__Collection entries__:

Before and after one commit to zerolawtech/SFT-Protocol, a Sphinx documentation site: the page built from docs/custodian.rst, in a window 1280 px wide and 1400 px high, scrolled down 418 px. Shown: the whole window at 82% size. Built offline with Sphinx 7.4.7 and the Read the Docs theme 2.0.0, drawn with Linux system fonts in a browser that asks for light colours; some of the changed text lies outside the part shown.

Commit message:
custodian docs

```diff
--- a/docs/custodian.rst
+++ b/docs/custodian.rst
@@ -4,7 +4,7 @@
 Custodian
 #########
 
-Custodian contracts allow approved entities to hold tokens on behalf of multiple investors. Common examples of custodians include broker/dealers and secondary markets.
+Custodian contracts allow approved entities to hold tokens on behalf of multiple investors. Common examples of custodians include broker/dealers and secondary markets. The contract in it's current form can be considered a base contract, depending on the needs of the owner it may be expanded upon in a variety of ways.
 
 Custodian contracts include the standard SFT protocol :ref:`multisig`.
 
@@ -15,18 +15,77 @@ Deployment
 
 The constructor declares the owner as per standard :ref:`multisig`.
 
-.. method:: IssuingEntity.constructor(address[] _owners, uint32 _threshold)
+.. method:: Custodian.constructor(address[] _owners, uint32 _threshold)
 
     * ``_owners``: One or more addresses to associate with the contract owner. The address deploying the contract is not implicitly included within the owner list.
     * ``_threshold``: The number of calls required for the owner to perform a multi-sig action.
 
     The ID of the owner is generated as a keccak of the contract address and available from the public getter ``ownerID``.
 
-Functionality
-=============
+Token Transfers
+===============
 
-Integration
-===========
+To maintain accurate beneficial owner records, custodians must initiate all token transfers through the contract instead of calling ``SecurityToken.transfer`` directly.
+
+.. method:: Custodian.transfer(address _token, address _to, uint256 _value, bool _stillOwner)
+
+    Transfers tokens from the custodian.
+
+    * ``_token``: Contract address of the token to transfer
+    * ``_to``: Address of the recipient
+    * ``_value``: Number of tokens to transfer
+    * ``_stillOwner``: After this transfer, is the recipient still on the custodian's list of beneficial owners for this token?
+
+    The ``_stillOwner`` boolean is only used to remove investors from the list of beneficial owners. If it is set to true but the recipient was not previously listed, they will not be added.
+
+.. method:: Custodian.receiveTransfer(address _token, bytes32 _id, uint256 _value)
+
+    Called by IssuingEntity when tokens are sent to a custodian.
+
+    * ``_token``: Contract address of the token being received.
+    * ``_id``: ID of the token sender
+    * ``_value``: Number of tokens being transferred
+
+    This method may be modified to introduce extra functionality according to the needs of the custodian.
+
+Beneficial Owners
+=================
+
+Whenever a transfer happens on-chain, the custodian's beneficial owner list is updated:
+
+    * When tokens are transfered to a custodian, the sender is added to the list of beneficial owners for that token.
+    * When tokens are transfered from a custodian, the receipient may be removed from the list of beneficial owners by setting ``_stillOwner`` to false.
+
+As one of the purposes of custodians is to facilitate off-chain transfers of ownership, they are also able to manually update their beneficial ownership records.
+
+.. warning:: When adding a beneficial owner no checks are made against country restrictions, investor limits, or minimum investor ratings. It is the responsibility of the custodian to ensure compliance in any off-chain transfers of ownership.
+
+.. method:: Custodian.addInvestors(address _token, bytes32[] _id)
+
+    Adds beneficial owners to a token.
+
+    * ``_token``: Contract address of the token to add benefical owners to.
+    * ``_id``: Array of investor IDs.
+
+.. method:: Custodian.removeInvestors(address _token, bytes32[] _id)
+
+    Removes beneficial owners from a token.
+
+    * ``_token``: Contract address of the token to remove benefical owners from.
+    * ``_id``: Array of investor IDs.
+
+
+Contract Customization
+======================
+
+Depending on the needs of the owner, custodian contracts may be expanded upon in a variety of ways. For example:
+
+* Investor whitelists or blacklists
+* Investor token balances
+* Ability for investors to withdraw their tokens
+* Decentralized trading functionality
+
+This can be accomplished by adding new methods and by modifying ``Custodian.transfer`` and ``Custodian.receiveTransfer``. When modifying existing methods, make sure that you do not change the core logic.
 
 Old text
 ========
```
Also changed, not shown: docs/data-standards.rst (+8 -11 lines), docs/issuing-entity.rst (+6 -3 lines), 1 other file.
...
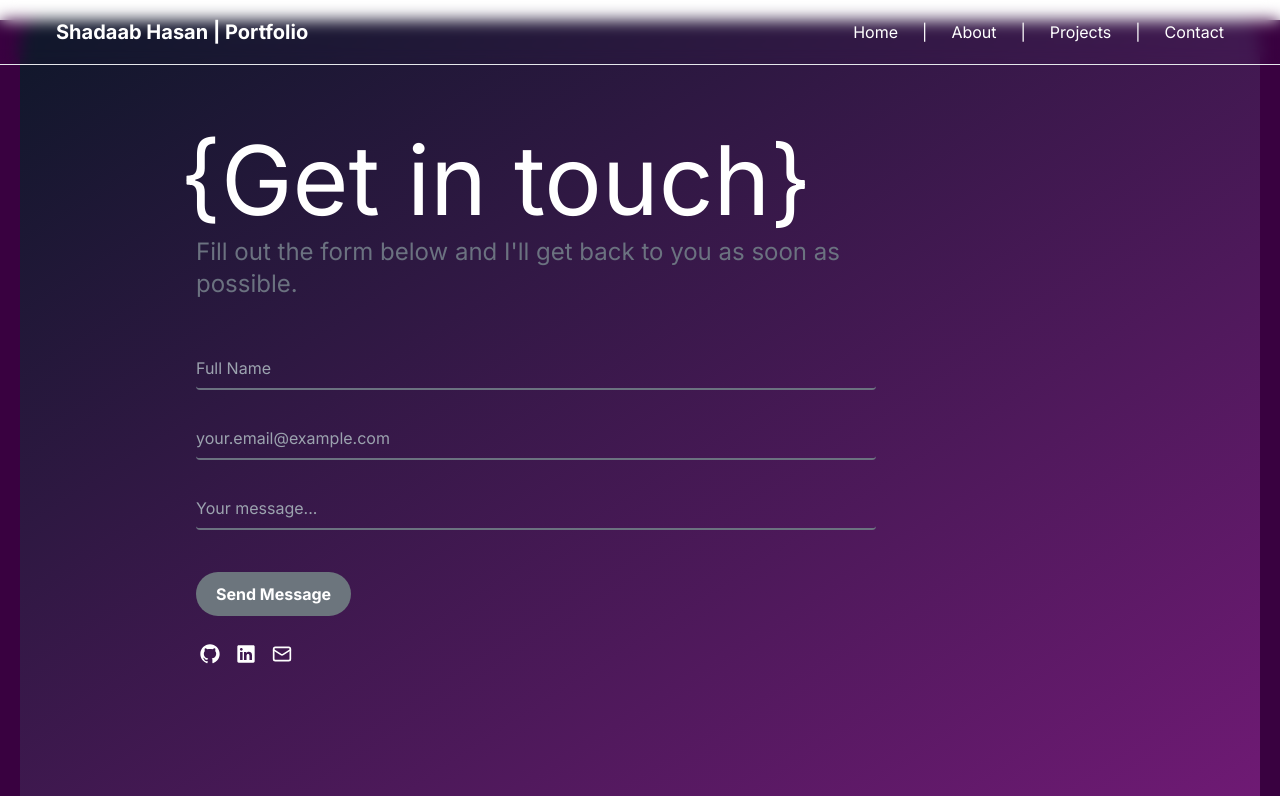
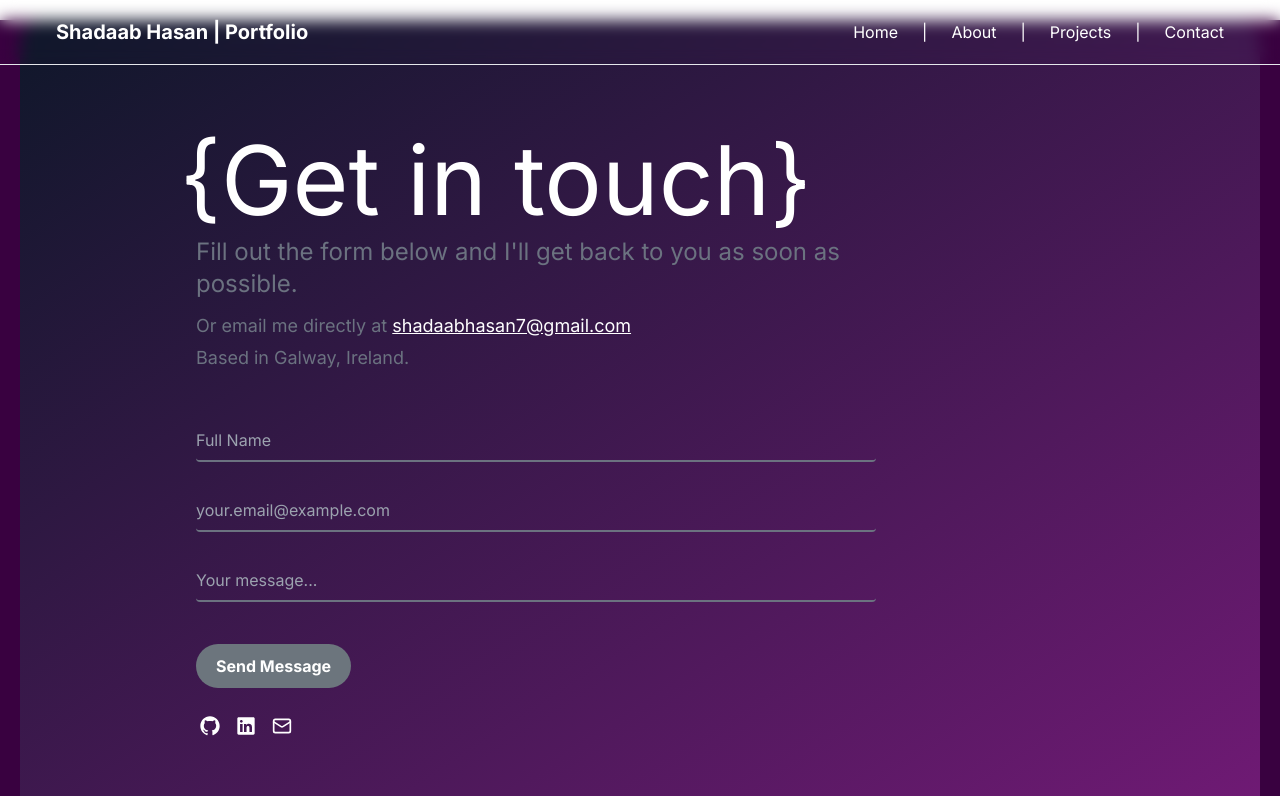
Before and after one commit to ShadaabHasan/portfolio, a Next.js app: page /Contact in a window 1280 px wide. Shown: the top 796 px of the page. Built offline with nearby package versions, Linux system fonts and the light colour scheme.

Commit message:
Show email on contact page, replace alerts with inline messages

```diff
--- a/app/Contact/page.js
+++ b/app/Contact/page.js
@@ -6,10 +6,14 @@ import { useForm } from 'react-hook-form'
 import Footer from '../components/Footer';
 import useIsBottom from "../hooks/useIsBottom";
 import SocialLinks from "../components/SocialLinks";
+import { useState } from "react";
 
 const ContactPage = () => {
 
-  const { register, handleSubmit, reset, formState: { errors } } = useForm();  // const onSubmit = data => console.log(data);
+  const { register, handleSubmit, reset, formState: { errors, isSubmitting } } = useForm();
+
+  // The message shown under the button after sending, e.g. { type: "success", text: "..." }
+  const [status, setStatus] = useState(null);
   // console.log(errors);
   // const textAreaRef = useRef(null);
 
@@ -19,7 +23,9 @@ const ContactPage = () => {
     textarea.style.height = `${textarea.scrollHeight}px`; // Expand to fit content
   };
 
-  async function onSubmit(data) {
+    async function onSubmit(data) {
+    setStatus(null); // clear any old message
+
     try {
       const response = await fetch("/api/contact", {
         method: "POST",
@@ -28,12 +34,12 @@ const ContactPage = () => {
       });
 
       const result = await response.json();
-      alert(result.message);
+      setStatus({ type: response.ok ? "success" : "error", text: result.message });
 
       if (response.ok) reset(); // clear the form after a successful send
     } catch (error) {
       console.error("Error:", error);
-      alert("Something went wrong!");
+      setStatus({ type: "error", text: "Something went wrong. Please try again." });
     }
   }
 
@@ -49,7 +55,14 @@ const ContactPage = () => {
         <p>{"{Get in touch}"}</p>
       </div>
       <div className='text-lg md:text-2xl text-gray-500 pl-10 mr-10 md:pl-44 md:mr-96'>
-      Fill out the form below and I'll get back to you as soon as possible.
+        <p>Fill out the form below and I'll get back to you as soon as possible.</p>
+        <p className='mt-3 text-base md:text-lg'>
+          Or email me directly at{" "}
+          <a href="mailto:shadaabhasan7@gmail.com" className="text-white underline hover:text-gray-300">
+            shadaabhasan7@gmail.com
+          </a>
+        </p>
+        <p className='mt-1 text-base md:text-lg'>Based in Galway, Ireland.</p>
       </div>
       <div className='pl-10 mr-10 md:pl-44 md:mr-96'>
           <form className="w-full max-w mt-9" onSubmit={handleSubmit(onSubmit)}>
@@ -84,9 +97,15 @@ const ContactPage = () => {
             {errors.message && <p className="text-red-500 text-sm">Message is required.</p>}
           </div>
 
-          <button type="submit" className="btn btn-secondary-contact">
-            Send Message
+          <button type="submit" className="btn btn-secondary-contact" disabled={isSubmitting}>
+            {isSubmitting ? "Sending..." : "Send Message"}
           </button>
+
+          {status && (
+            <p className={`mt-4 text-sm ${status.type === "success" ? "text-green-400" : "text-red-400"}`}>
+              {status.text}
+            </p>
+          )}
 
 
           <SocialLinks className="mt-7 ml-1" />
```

__Description of the task__:
Check the data for the word "reset" and pull out the lines that have it.

__Your solution__:
-  const { register, handleSubmit, reset, formState: { errors } } = useForm();  // const onSubmit = data => console.log(data);
+  const { register, handleSubmit, reset, formState: { errors, isSubmitting } } = useForm();
       if (response.ok) reset(); // clear the form after a successful send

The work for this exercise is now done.